Ron was helping out at the drags as an IHRA steward, so we bailed him up for a quick chat about his time-warp Galaxie.
First published in the June 2023 issue of Street Machine
It must be funny to have a Ford getting photographed at a Holden-exclusive event?
Yeah, it certainly is! All my mates were standing around calling me ‘Hollywood’ for it, but then I reminded them that you boys have stopped to photograph the only Ford at a Holden event!
How long have you had the Galaxie?
I actually got it for myself as a 21st birthday present, and I’m 56 now. An old guy had it in his front yard in Brunswick, so I took some money I got for my birthday, along with the savings I already had, and went and made him an offer for it.
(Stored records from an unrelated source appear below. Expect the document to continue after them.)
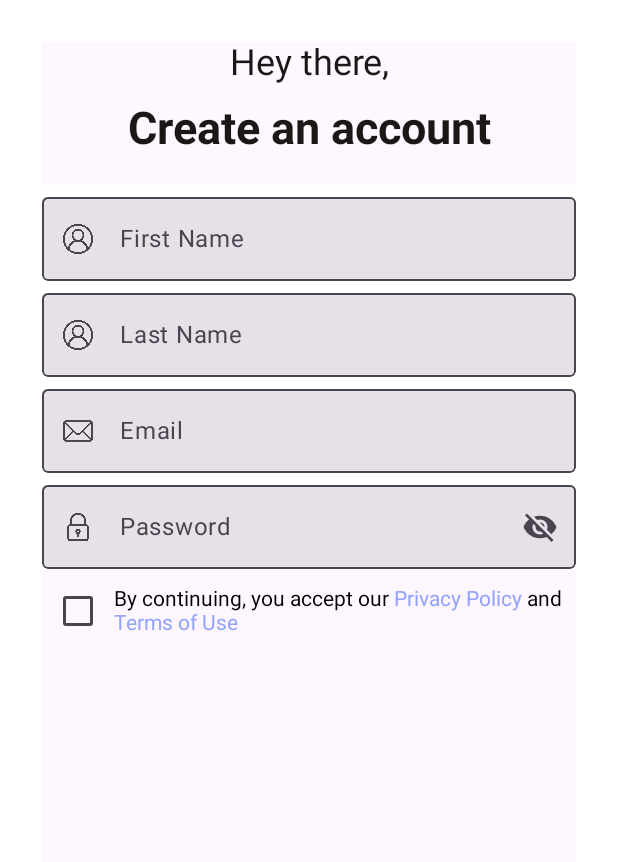
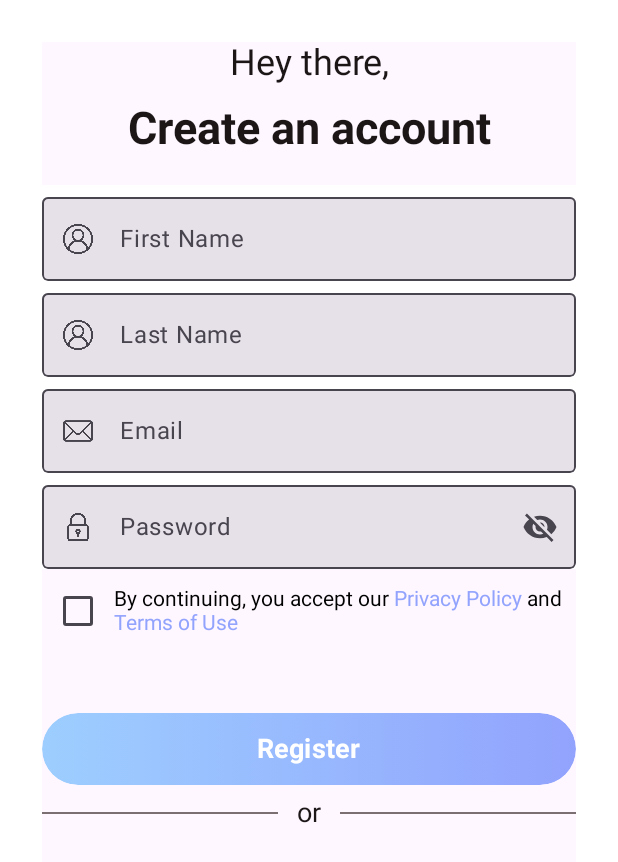
Before and after one commit to utkarsh006/Login-Signup-Flow-, an Android app built with Jetpack Compose: the screen it shows after launch (MainActivity), on a phone screen of 412 x 824 dp. Shown: the top 862 px of the screen. Run offline under Robolectric (Android 15) with nearby library versions, the phone set to English and light mode, and no system bars.

Commit message:
signup screen : more components added

```diff
--- /dev/null
+++ b/app/src/main/java/com/example/loginflow/presentation/components/ButtonComponent.kt
@@ -0,0 +1,58 @@
+package com.example.loginflow.presentation.components
+
+import androidx.compose.foundation.background
+import androidx.compose.foundation.layout.Box
+import androidx.compose.foundation.layout.PaddingValues
+import androidx.compose.foundation.layout.fillMaxWidth
+import androidx.compose.foundation.layout.heightIn
+import androidx.compose.foundation.shape.RoundedCornerShape
+import androidx.compose.material3.Button
+import androidx.compose.material3.ButtonDefaults
+import androidx.compose.material3.Text
+import androidx.compose.runtime.Composable
+import androidx.compose.ui.Alignment
+import androidx.compose.ui.Modifier
+import androidx.compose.ui.graphics.Brush
+import androidx.compose.ui.graphics.Color
+import androidx.compose.ui.text.font.FontWeight
+import androidx.compose.ui.tooling.preview.Preview
+import androidx.compose.ui.unit.dp
+import androidx.compose.ui.unit.sp
+import com.example.loginflow.ui.theme.Primary
+import com.example.loginflow.ui.theme.Secondary
+
+@Composable
+fun ButtonComponent(value: String) {
+    Button(
+        onClick = {},
+        modifier = Modifier
+            .fillMaxWidth()
+            .heightIn(48.dp),
+        contentPadding = PaddingValues(),
+        colors = ButtonDefaults.buttonColors(Color.Transparent)
+    ) {
+        Box(
+            modifier = Modifier
+                .fillMaxWidth()
+                .heightIn(48.dp)
+                .background(
+                    brush = Brush.horizontalGradient(listOf(Secondary, Primary)),
+                    shape = RoundedCornerShape(50.dp)
+                ),
+            contentAlignment = Alignment.Center
+        ) {
+            Text(
+                text = value,
+                fontSize = 18.sp,
+                color = Color.White,
+                fontWeight = FontWeight.Bold
+            )
+        }
+    }
+}
+
+@Preview
+@Composable
+fun ButtonPreview() {
+    ButtonComponent(value = "Click Me")
+}
--- /dev/null
+++ b/app/src/main/java/com/example/loginflow/presentation/components/DividerComponent.kt
@@ -0,0 +1,52 @@
+package com.example.loginflow.presentation.components
+
+import androidx.compose.foundation.layout.Row
+import androidx.compose.foundation.layout.fillMaxWidth
+import androidx.compose.foundation.layout.padding
+import androidx.compose.material3.Divider
+import androidx.compose.material3.Text
+import androidx.compose.runtime.Composable
+import androidx.compose.ui.Alignment
+import androidx.compose.ui.Modifier
+import androidx.compose.ui.tooling.preview.Preview
+import androidx.compose.ui.unit.dp
+import androidx.compose.ui.unit.sp
+import com.example.loginflow.ui.theme.GrayColor
+import com.example.loginflow.ui.theme.TextColor
+
+@Composable
+fun DividerComponent() {
+    Row(
+        modifier = Modifier.fillMaxWidth(),
+        verticalAlignment = Alignment.CenterVertically
+    ) {
+        Divider(
+            modifier = Modifier
+                .fillMaxWidth()
+                .weight(1f),
+            color = GrayColor,
+            thickness = 1.dp
+        )
+
+        Text(
+            modifier = Modifier.padding(8.dp),
+            text = " or ",
+            fontSize = 18.sp,
+            color = TextColor
+        )
+
+        Divider(
+            modifier = Modifier
+                .fillMaxWidth()
+                .weight(1f),
+            color = GrayColor,
+            thickness = 1.dp
+        )
+    }
+}
+
+@Preview(showBackground = true)
+@Composable
+fun DividerComponentPreview() {
+    DividerComponent()
+}
--- a/app/src/main/java/com/example/loginflow/presentation/screens/ConditionsScreen.kt
+++ b/app/src/main/java/com/example/loginflow/presentation/screens/ConditionsScreen.kt
@@ -5,7 +5,9 @@ import androidx.compose.material3.Surface
 import androidx.compose.runtime.Composable
 import androidx.compose.ui.Modifier
 import androidx.compose.ui.graphics.Color
+import androidx.compose.ui.res.stringResource
 import androidx.navigation.NavController
+import com.example.loginflow.R
 import com.example.loginflow.presentation.components.HeadingTextComponent
 
 @Composable
@@ -14,6 +16,6 @@ fun ConditionsScreen(navController: NavController) {
         modifier = Modifier.fillMaxSize(),
         color = Color.White
     ) {
-        HeadingTextComponent(value = "Terms and Conditions")
+        HeadingTextComponent(value = stringResource(id = R.string.terms_and_conditions_header))
     }
 }
--- a/app/src/main/java/com/example/loginflow/presentation/screens/SignUpScreen.kt
+++ b/app/src/main/java/com/example/loginflow/presentation/screens/SignUpScreen.kt
@@ -16,7 +16,9 @@ import androidx.compose.ui.unit.dp
 import androidx.navigation.NavController
 import com.example.loginflow.R
 import com.example.loginflow.navigation.NavScreen
+import com.example.loginflow.presentation.components.ButtonComponent
 import com.example.loginflow.presentation.components.CheckboxComponent
+import com.example.loginflow.presentation.components.DividerComponent
 import com.example.loginflow.presentation.components.HeadingTextComponent
 import com.example.loginflow.presentation.components.NormalTextComponent
 import com.example.loginflow.presentation.components.PasswordTextField
@@ -61,6 +63,12 @@ fun SignUpScreen(navController: NavController) {
                 onTextSelected = { navController.navigate(NavScreen.ConditionsScreen.route) }
             )
 
+            Spacer(modifier = Modifier.height(40.dp))
+
+            ButtonComponent(value = stringResource(id = R.string.register))
+
+            DividerComponent()
+
         }
 
     }
--- a/app/src/main/res/values/strings.xml
+++ b/app/src/main/res/values/strings.xml
@@ -10,6 +10,10 @@
     <string name="hide_password">Hide Password</string>
     <string name="show_password">Show Password</string>
     <string name="terms_and_conditions">By continuing, you accept our Privacy Policy and Terms of Use</string>
+    <string name="register">Register</string>
+    <string name="login">Login</string>
+    <string name="terms_and_conditions_header">Terms Of Use</string>
+
 
 
 </resources>
```
Also changed, not shown: app/src/main/java/com/example/loginflow/presentation/components/TextComponents.kt (renamed from app/src/main/java/com/example/loginflow/presentation/components/AppComponents.kt).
It’s actually an Aussie-assembled Galaxie, and it was an ex-government car with the original 289 in it when I got it.
Are the graphics and styling from when you had it as a younger lad?
Yep, they certainly are. I did all the graphics and paint myself; they’ve been on it since I was 26, so 30 years now. There’s over 100 hours just in those graphics, and blending the paint took a lot of preparation.
The basic blue is very similar to the factory colour, and then the darker blue is a mix of Ford Grey and Atlantis Blue.
What’s it got for power?
It’s running a 302 Windsor that I built for it in the 90s, which I did race a lot at Calder back then. I’d been playing around with Windsors a lot, and the engine has been so solid I just haven’t needed to change it.
It’s still a basic bottom end, with an Isky camshaft, ported heads and a Weiand intake manifold. It had Holley injection on it for a long time, but that recently died, so now it uses a Holley Brawler carby and ICE ignition.
You’ve had the Galaxie a long time, then; is it your first car?
No, my first car was actually an old Mainline. I guess the Galaxie is my second car, and funnily enough, the heads that’re on this motor now were originally from my Mainline.
Back then, there were bugger-all aftermarket heads, so I got these ported for $1000, which was a lot for a 19-year-old back then! I sold my drum kit for $800, because I was a terrible drummer, and chucked another $200 on top to get the $1000 I needed.
And you’ve never been tempted to sell the Gal?
No, I just love the body shape so much. I love the look of the tail-lights, and it’s a hoot to drive. I set it up with some XB discs brakes and aftermarket suspension gear so it actually handles properly; it takes corners really well.
I’ll often take it through the Dandenongs for a nice drive. Unlike all the other Galaxies out there, this one doesn’t float.
You’re here at the Holden Nationals doing IHRA duties; how did you get involved with that?
In all honesty, it’s mostly because I’m just a sucker for all things drag racing. But it’s also because I’m the president of the Australia Nostalgia Racers, and we found it a bit tricky to get tech info when we went racing interstate, so I got involved in that way, and then got asked to help out when I can.
I love meeting all the racers and seeing the cars they build for themselves and the ingenuity when I do scrutineering, which is why I love doing it for Street Machine Drag Challenge, too.